PROBLEM TO SOLVE => Your reply should be made up of every line in the records below that holds the string "class".

RECORDS FOR THIS TASK =>
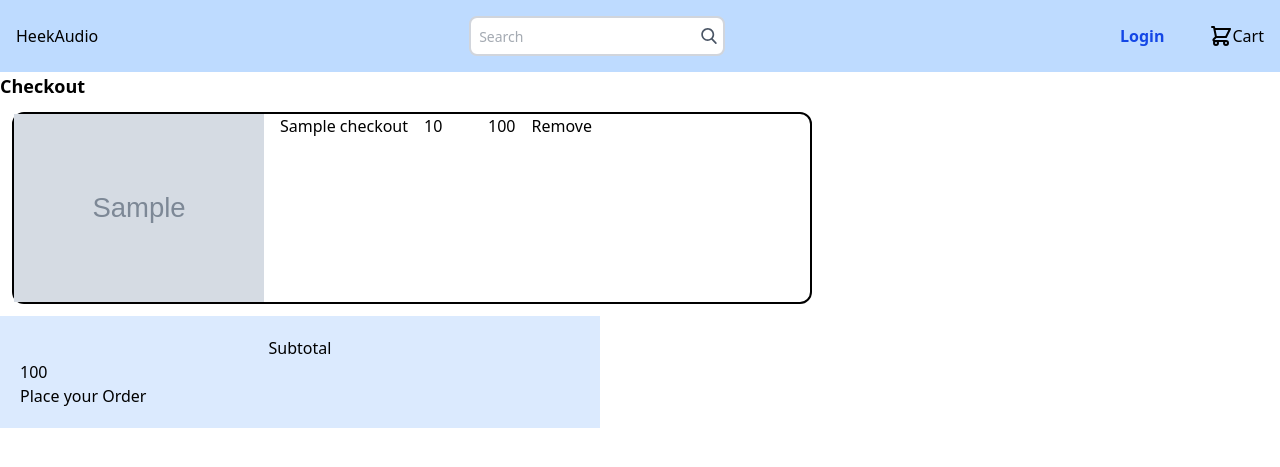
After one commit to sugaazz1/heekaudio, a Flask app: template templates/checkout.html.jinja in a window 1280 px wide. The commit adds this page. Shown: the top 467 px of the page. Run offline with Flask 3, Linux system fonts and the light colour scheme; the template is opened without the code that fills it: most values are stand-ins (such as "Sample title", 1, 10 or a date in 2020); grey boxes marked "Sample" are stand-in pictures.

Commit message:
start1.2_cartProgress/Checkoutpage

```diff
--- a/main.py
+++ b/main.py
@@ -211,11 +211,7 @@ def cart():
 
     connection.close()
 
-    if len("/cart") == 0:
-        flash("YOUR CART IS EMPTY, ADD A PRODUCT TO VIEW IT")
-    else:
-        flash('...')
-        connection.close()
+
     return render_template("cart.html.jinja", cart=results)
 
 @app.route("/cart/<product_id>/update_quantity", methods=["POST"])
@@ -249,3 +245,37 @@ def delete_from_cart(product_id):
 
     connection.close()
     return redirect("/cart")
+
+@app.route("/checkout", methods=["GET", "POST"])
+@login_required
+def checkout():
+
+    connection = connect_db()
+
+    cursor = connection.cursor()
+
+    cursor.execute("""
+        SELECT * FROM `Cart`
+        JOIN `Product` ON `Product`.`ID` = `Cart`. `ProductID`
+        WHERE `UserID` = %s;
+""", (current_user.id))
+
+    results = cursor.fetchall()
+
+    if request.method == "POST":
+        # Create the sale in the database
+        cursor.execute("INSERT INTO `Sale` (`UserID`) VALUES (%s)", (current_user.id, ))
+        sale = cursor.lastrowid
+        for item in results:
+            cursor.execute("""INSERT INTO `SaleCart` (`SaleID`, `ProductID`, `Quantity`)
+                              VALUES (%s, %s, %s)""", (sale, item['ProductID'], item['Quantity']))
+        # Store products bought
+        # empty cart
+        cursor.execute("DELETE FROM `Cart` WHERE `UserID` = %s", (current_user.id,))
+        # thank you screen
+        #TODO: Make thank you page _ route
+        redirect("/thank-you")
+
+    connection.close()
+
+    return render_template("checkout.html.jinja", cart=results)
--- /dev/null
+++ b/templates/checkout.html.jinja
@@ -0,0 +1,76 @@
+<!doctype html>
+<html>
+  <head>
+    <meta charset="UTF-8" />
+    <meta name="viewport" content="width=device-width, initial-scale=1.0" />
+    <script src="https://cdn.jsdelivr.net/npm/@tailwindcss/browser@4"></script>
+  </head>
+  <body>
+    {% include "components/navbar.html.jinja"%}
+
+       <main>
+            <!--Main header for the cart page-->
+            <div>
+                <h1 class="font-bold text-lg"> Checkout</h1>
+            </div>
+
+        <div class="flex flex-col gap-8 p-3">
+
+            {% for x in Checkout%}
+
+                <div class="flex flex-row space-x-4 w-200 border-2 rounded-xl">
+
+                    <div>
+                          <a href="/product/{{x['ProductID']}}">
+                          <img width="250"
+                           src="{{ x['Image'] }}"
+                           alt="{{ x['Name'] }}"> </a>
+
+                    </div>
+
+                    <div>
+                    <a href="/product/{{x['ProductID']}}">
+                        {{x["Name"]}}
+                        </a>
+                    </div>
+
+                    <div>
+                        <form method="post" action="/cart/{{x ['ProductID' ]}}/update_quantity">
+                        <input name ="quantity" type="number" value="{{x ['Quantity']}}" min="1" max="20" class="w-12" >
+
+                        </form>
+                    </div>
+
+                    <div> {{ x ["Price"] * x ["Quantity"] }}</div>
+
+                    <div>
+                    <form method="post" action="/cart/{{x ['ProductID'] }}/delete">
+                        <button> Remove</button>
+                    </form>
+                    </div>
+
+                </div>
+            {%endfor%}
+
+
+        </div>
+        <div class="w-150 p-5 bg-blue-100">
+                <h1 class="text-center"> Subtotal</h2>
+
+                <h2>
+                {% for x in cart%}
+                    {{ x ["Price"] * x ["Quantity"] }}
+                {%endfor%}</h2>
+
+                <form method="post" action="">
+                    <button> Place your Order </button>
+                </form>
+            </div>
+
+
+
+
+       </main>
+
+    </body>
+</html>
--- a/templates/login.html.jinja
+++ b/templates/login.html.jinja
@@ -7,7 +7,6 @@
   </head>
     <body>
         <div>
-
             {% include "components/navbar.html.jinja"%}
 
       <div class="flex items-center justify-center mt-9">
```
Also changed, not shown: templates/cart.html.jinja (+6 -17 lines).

TASK ANSWER =>
+                <h1 class="font-bold text-lg"> Checkout</h1>
+        <div class="flex flex-col gap-8 p-3">
+                <div class="flex flex-row space-x-4 w-200 border-2 rounded-xl">
+                        <input name ="quantity" type="number" value="{{x ['Quantity']}}" min="1" max="20" class="w-12" >
+        <div class="w-150 p-5 bg-blue-100">
+                <h1 class="text-center"> Subtotal</h2>
       <div class="flex items-center justify-center mt-9">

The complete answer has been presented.